Here at Sales Manage Solutions we tell people that it is very dangerous to hire people on “gut” feelings.
Oh sure, we do our screening and we ask for the references. We feel we are pretty tough on interview questions. But still we can end up hiring someone on a “hunch” or just because we like them or because they sell us first. Let’s admit it, we are usually not very systematic. And we often end up paying for that mistake. Sometimes it costs many thousands in the long run.
Let me tell you my short story and then I’ll share the three reasons not to do that anymore.
Some years ago, I took a new job as Director over an entire division at a media company. It was my task to set up and run an entire advertising group, as well as run the web sites for the company (we had several). The web site part was pretty easy. I am good at that.
I thought I was good at the sales leadership part too. I had been in sales in one way or another for years. I had owned and run a bookstore for seven years. I had started a small media and communications company with a business partner and had been semi-successful at it. I felt I was good at hiring.
My first big task was to hire an advertising manager.
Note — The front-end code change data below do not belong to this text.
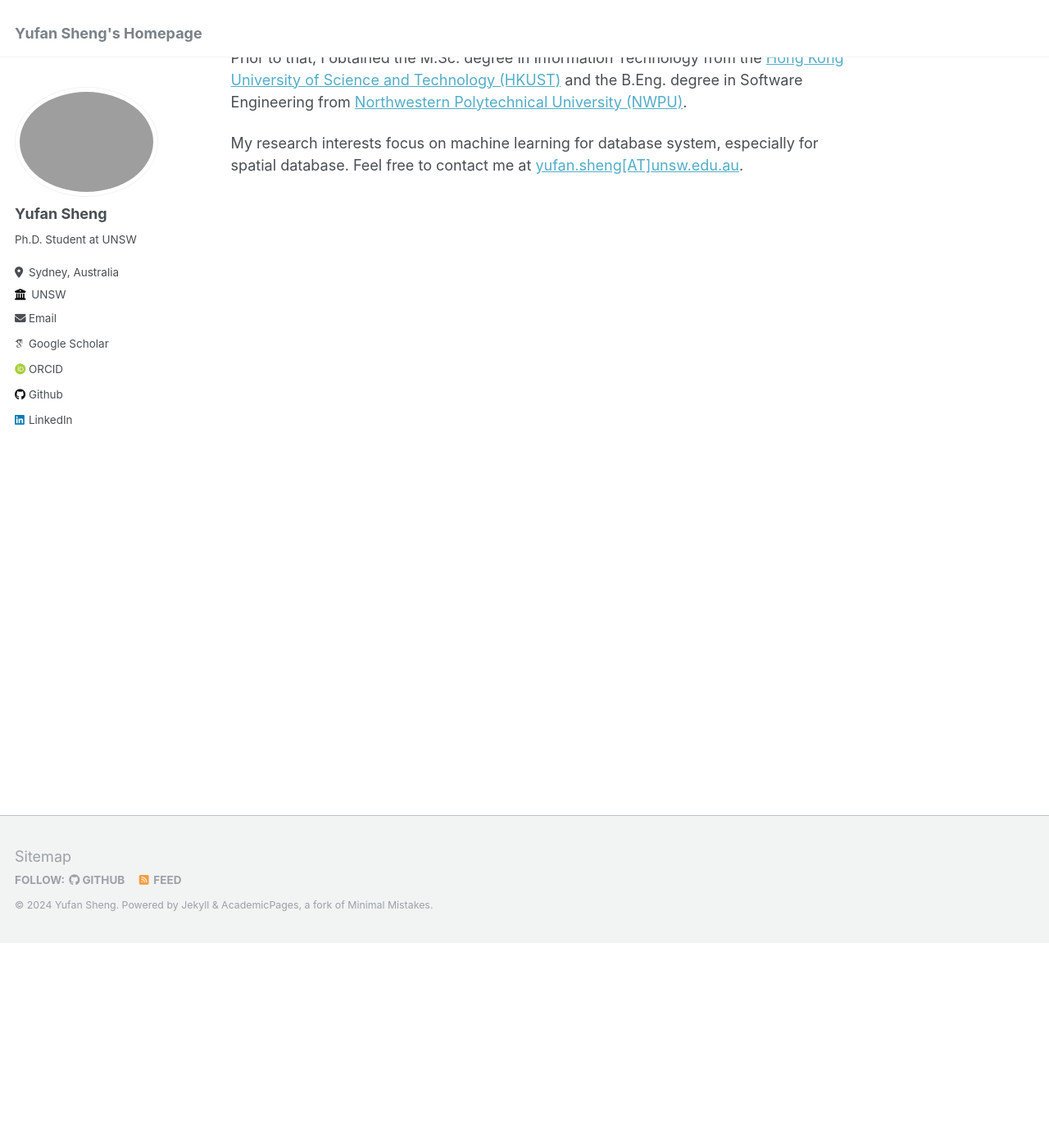
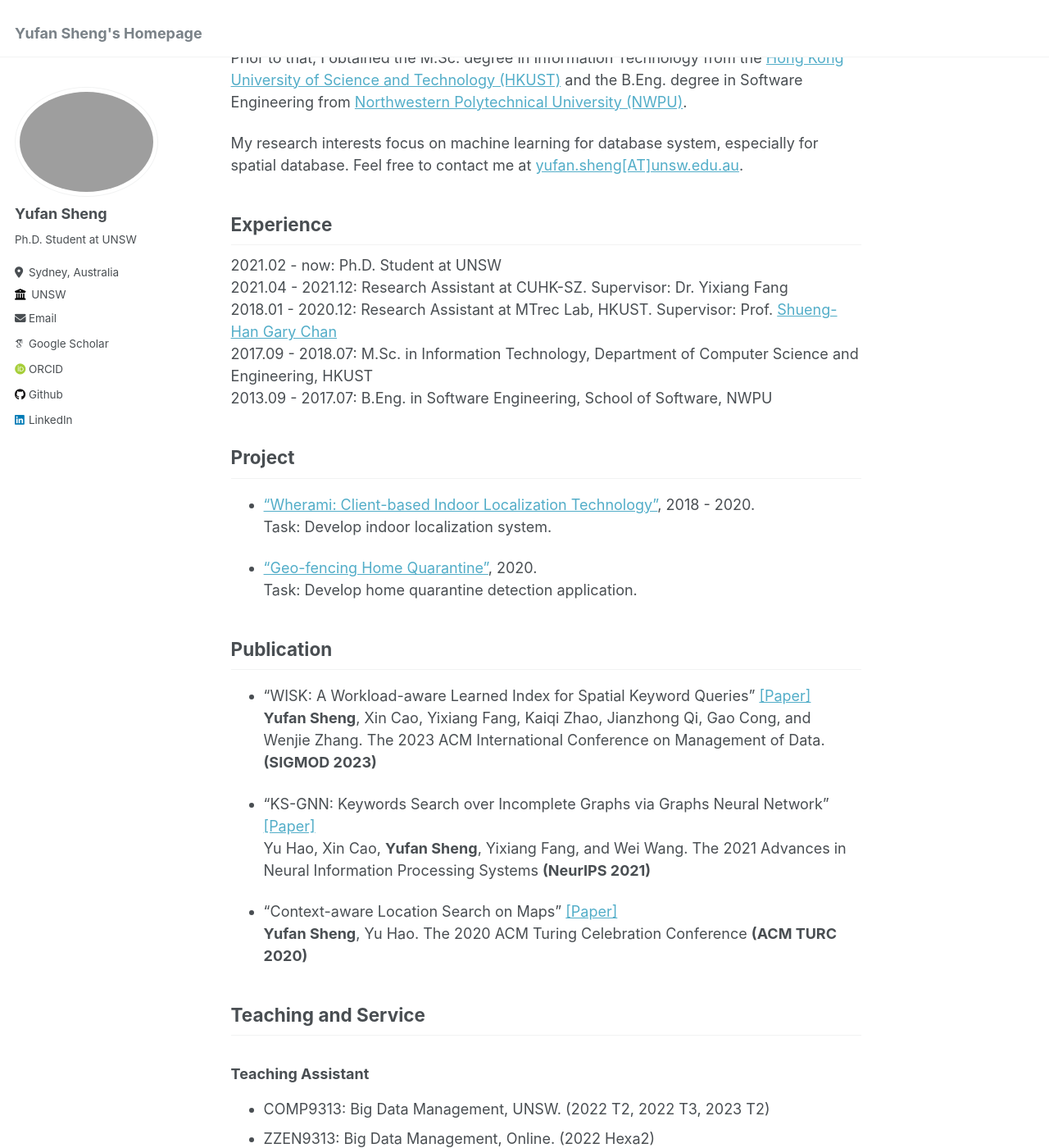
Before and after one commit to shengyufan/shengyufan.github.io, a Jekyll site: the page built from _pages/about.md, in a window 1280 px wide and 1400 px high, scrolled down 250 px. Shown: the whole window at 82% size. Built offline with Jekyll 4.4.1, drawn with Linux system fonts in a browser that asks for light colours; some web fonts are replaced; some of the changed text lies outside the part shown.

Commit message:
Update about.md

```diff
--- a/_pages/about.md
+++ b/_pages/about.md
@@ -7,8 +7,49 @@ redirect_from:
   - /about.html
 ---
 
-Currently I am a fourth-year Ph.D. student in Computer Science and Engineering at [the University of New South Wales (UNSW)](https://www.unsw.edu.au/), supervised by Dr. [Xin Cao](https://xincao-unsw.github.io/) and Prof. [Wenjie Zhang](https://www.cse.unsw.edu.au/~zhangw/). Additionally, I am fortunate to work under the guidance of esteemed supervisors, Dr. [Kaiqi Zhao](https://kaiqi.blogs.auckland.ac.nz/) and Dr. [Yixiang Fang](https://fangyixiang.github.io/) from diverse institutions. Their expertise and support have been invaluable to my research.
+Currently I am a fourth-year Ph.D. student in Computer Science and Engineering at [the University of New South Wales (UNSW)](https://www.unsw.edu.au/), supervised by Dr. [Xin Cao](https://xincao-unsw.github.io/) and Prof. [Wenjie Zhang](https://www.cse.unsw.edu.au/~zhangw/). Additionally, I am fortunate to work under the guidance of esteemed supervisors, Dr. [Kaiqi Zhao](https://kaiqi.blogs.auckland.ac.nz/) (UoA) and Dr. [Yixiang Fang](https://fangyixiang.github.io/) (CUHK-SZ) from diverse institutions. Their expertise and support have been invaluable to my research.
 
 Prior to that, I obtained the M.Sc. degree in Information Technology from the [Hong Kong University of Science and Technology (HKUST)](https://hkust.edu.hk/) and the B.Eng. degree in Software Engineering from [Northwestern Polytechnical University (NWPU)](https://en.nwpu.edu.cn/).
 
 My research interests focus on machine learning for database system, especially for spatial database. Feel free to contact me at [yufan.sheng\[AT\]unsw.edu.au](mailto:yufan.sheng@unsw.edu.au).
+
+## Experience
+2021.02 - now: Ph.D. Student at UNSW \
+2021.04 - 2021.12: Research Assistant at CUHK-SZ. Supervisor: Dr. Yixiang Fang \
+2018.01 - 2020.12: Research Assistant at MTrec Lab, HKUST. Supervisor: Prof. [Shueng-Han Gary Chan](https://www.cse.ust.hk/~gchan/) \
+2017.09 - 2018.07: M.Sc. in Information Technology, Department of Computer Science and Engineering, HKUST \
+2013.09 - 2017.07: B.Eng. in Software Engineering, School of Software, NWPU
+
+## Project
+* ["Wherami: Client-based Indoor Localization Technology"](https://vprd.hkust.edu.hk/highlight-recognition/impact-cases/location-based-tech), 2018 - 2020.\
+Task: Develop indoor localization system.
+
+* ["Geo-fencing Home Quarantine"](https://vprd.hkust.edu.hk/highlight-recognition/impact-cases/location-based-tech), 2020.\
+Task: Develop home quarantine detection application.
+
+
+## Publication
+* "WISK: A Workload-aware Learned Index for Spatial Keyword Queries" [\[Paper\]](https://dl.acm.org/doi/10.1145/3589332) \
+**Yufan Sheng**, Xin Cao, Yixiang Fang, Kaiqi Zhao, Jianzhong Qi, Gao Cong, and Wenjie Zhang. The 2023 ACM International Conference on Management of Data. **(SIGMOD 2023)**
+
+* "KS-GNN: Keywords Search over Incomplete Graphs via Graphs Neural Network" [\[Paper\]](https://proceedings.neurips.cc/paper_files/paper/2021/file/0d7363894acdee742caf7fe4e97c4d49-Paper.pdf) \
+Yu Hao, Xin Cao, **Yufan Sheng**, Yixiang Fang, and Wei Wang. The 2021 Advances in Neural Information Processing Systems **(NeurIPS 2021)**
+
+* "Context-aware Location Search on Maps" [\[Paper\]](https://dl.acm.org/doi/abs/10.1145/3393527.3393556) \
+**Yufan Sheng**, Yu Hao. The 2020 ACM Turing Celebration Conference **(ACM TURC 2020)**
+
+## Teaching and Service
+### Teaching Assistant
+* COMP9313: Big Data Management, UNSW. (2022 T2, 2022 T3, 2023 T2)
+* ZZEN9313: Big Data Management, Online. (2022 Hexa2)
+
+### Service
+* PC Memeber: [IEEE BigData 2023](https://bigdataieee.org/BigData2023/index.html)
+* External Reviewer: [VLDB 2023](https://vldb.org/2023/), [MDM 2022](https://mdm2022.cs.ucy.ac.cy/index.html)
+* Student Volunteer: [SIGMOD 2023](https://2023.sigmod.org/)
+
+## Award
+* Student Travel Award: SIGMOD 2023
+* Development and Research Training Grant (DRTG): UNSW 2023
+* University International Postgraduate Award (UIPA): UNSW 2021 - 2024
+* The Third Prize Scholarship: NWPU 2017
```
We had to sell ads online (and to supplement the newspaper ads also) to support our division. It was a big challenge. We had a seven-figure budget to make up for, plus profit.
We owned five newspapers, so it seemed easy to rely on the (free) job board postings we had. I wanted to see what they pulled in. We got lots of prospects, and some of them seemed quite good. I enjoyed going through the resumes and doing the screening emails and a few phone calls. This was going to be a piece of cake.
Long story short, and I’ll cut to the chase. The man I settled on seemed a sure bet. He knew the area very well. He had owned a business himself (retail) for over ten years and knew how to sell. He had closed his store and was looking for a good leadership position in sales. I interviewed him, brought in our CEO with me and did another interview and I hired him. I was excited.
I have to add here, my boss was neutral on him and asked me if I should not look further. But I felt confident and was in a hurry to get started.
It was a disaster.
It turned out the hire was not totally honest about some things, mostly in his reporting to me. Some people also thought he was overly ambitious to climb the ladder, even though I had told him there was little chance of promotion within our division because we were like a startup.
He was good at telling a “sales story” but not as good at closing as we needed. He and I set goals for prospecting, but he could not meet the need. His background had been in retail sales, where you wait for people to walk in the door. In our group you HAD to go out and prospect. You had to be a hunter by instinct, not a farmer tilling the crops.
The sales team that he hired, with only some oversight by me, was not able to function well under his leadership. Only one of them stayed more than a year and she did so by working across the lines with another division as well.
As many media companies did in those rough days right before the crash, our company went up for sale. Our division was merged with the main company and I and most of my team left. The sales disaster we faced was mitigated as a more experienced team took control of the web ads as well as the other advertising the company did.
I learned a very hard lesson. I was wrong, was not the judge of character I thought I was, and really did not know how to recruit good salespeople for an organization that size.
— Fast forward to the present —
Here at Sales Manage Solutions we teach businesses and HR departments of all sizes how to source and recruit sales people who can sell. We use a system that really works. It takes a lot of the guesswork out of the process and best of all takes the recruiter’s “hunches” and emotions out of the process.
The system is based on the CAMPS model developed by our founder Lance Cooper and our EVP Steve Suggs. The system tests for Character — Attitude — Motivation — Personality and — Skills. It uses a scientifically validated and benchmarked assessment validated against similar testing of successful sales producers from a number of industries. It also teaches and audits a very rigorous sourcing and interviewing methodology that eliminates much of the guesswork.
Now, here are my three reasons for recommending that you move to a system like that:
- No matter how good you feel you are at recruiting, you are still emotional, and you are prone to hire people because you like them or “feel” they can do the job. You aren’t THAT good. None of us are.
- There are amazing tools out there that enable you to peer into a person’s personality and skillset to a high degree, and then see how those traits match up against the average high-producer in sales.
- Any “Best Practice” system has a good number of practitioners, because it is an established regimen. The more you work with the system, the better you get. Also, you can reach out to others using the system and learn from them. Then you get really efficient.
I hope my little story helps you. As I work with this great training company, I often wonder what a difference it might have made had I used a system like this when it was MY turn to build a strong sales team at a critical time in a company’s history. It would have made a huge difference.